** The data follows **
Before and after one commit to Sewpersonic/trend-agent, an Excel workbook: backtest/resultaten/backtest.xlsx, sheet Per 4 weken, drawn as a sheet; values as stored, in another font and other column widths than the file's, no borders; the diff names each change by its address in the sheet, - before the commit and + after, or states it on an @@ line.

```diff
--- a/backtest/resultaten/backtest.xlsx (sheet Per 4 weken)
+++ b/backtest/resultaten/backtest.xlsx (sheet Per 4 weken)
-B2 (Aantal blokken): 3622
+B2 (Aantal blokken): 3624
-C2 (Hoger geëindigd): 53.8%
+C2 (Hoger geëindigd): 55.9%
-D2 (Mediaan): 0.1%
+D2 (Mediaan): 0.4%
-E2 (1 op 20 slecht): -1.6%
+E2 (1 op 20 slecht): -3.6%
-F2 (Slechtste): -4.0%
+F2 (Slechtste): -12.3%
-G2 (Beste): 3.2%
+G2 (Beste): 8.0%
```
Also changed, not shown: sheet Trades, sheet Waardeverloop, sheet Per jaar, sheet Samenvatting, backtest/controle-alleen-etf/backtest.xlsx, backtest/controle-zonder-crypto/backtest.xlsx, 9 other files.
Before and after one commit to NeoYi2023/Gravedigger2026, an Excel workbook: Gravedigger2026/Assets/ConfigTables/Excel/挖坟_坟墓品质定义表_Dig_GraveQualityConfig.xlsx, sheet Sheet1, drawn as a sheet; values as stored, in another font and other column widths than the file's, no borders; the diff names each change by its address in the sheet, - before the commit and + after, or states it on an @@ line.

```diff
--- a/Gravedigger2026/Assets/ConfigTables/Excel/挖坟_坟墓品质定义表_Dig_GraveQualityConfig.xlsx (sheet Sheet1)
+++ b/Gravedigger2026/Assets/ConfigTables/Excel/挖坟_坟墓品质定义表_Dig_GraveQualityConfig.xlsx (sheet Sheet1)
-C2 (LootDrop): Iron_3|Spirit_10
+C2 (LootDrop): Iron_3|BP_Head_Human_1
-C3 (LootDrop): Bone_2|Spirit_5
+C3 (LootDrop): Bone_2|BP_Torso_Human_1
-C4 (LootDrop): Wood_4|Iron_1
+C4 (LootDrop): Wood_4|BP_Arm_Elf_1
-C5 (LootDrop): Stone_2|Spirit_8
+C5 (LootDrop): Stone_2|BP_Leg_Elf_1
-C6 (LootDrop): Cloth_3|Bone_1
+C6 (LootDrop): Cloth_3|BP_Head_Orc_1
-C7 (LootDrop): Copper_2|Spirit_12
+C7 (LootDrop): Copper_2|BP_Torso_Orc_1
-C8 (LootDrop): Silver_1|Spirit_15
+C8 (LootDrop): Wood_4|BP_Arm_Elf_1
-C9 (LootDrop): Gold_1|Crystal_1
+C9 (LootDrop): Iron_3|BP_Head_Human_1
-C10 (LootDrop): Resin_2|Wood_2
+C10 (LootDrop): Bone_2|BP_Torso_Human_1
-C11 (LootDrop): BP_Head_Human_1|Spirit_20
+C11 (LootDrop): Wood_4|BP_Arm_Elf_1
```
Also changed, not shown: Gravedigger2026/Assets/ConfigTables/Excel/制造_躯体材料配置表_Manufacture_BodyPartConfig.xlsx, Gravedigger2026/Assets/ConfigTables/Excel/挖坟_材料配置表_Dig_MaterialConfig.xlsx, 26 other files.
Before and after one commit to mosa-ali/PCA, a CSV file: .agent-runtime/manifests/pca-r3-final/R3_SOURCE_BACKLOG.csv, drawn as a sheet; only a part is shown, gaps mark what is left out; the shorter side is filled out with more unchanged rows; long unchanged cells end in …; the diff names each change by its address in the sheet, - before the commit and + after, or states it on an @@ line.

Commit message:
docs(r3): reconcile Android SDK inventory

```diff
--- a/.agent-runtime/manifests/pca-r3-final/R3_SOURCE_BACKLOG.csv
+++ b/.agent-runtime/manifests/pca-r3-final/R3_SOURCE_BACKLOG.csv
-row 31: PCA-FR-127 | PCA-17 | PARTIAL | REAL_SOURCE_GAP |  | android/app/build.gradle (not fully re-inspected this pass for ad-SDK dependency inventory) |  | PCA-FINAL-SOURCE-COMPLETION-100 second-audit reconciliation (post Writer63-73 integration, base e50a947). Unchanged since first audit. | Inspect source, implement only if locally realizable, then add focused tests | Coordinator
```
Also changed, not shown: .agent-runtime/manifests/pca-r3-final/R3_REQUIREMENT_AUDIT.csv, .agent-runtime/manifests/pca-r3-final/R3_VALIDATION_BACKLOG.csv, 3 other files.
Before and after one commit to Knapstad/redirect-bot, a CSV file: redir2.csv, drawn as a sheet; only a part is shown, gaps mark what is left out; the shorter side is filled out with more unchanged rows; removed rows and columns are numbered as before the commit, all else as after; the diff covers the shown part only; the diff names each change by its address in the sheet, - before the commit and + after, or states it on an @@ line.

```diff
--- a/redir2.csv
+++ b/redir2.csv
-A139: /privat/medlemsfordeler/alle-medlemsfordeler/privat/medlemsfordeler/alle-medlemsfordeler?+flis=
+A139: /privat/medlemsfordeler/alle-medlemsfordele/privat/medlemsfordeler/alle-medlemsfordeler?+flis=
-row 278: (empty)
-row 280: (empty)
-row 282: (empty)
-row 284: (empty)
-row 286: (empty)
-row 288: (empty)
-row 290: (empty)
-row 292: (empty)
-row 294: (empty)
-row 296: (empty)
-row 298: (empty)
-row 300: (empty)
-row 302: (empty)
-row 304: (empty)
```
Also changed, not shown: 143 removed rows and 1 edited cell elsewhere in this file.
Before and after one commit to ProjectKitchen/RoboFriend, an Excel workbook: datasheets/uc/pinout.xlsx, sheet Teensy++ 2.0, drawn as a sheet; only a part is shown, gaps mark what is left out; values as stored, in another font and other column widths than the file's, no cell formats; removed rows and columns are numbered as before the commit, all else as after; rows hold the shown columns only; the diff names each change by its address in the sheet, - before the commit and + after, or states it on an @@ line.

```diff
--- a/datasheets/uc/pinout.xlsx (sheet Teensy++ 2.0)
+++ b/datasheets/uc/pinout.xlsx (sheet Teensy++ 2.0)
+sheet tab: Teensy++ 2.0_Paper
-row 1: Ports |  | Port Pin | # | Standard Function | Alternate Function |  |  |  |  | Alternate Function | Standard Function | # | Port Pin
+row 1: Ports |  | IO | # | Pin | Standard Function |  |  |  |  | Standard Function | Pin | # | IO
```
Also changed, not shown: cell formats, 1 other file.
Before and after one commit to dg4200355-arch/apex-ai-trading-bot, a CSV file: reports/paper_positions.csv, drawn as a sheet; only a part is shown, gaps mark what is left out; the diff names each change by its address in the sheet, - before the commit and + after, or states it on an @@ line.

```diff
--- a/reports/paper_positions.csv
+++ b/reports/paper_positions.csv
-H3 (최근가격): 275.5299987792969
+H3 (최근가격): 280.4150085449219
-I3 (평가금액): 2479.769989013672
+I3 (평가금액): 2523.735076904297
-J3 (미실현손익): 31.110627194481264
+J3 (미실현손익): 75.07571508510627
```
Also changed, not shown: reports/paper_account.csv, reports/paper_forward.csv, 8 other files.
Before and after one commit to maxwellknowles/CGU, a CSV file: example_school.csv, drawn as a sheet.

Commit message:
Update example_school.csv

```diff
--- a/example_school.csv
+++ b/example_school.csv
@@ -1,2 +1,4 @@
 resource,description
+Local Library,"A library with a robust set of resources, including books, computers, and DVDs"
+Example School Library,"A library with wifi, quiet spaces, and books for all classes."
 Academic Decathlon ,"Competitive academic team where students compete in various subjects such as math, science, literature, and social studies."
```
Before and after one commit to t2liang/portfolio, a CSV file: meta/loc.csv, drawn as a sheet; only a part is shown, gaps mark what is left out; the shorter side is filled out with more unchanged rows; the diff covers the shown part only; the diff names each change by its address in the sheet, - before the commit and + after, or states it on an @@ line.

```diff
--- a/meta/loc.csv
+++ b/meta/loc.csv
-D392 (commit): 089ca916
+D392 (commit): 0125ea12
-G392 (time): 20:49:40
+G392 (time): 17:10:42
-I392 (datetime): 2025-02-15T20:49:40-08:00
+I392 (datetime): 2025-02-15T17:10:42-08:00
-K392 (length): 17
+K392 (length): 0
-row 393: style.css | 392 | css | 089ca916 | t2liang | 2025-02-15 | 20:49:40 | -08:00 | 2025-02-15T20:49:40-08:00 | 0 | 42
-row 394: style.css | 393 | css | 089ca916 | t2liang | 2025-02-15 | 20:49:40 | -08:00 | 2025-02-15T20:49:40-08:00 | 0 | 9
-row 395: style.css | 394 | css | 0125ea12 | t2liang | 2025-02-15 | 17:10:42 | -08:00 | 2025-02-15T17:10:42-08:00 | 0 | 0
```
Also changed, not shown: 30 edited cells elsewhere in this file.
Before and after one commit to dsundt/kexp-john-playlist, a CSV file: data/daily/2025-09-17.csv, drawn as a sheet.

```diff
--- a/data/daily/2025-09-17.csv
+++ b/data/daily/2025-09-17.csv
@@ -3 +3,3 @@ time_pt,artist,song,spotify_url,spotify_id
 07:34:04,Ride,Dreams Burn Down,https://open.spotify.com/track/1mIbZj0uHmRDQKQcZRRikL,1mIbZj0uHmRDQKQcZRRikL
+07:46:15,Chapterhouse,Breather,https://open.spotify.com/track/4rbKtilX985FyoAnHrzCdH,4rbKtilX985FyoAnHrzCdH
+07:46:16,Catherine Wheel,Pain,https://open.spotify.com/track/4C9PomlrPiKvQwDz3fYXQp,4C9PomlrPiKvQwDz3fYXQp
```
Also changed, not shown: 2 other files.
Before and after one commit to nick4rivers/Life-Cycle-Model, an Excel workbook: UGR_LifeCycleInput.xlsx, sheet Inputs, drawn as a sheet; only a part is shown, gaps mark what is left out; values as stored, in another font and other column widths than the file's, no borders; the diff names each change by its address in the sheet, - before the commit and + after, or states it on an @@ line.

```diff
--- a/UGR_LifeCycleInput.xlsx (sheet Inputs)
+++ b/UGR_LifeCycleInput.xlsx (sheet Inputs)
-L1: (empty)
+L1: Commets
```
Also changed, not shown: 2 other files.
** End of The data **
» **What you are asked to do**
Look through the entries above and find each line where the word "미실현손익" occurs; copy those lines.

» **Response**
-J3 (미실현손익): 31.110627194481264
+J3 (미실현손익): 75.07571508510627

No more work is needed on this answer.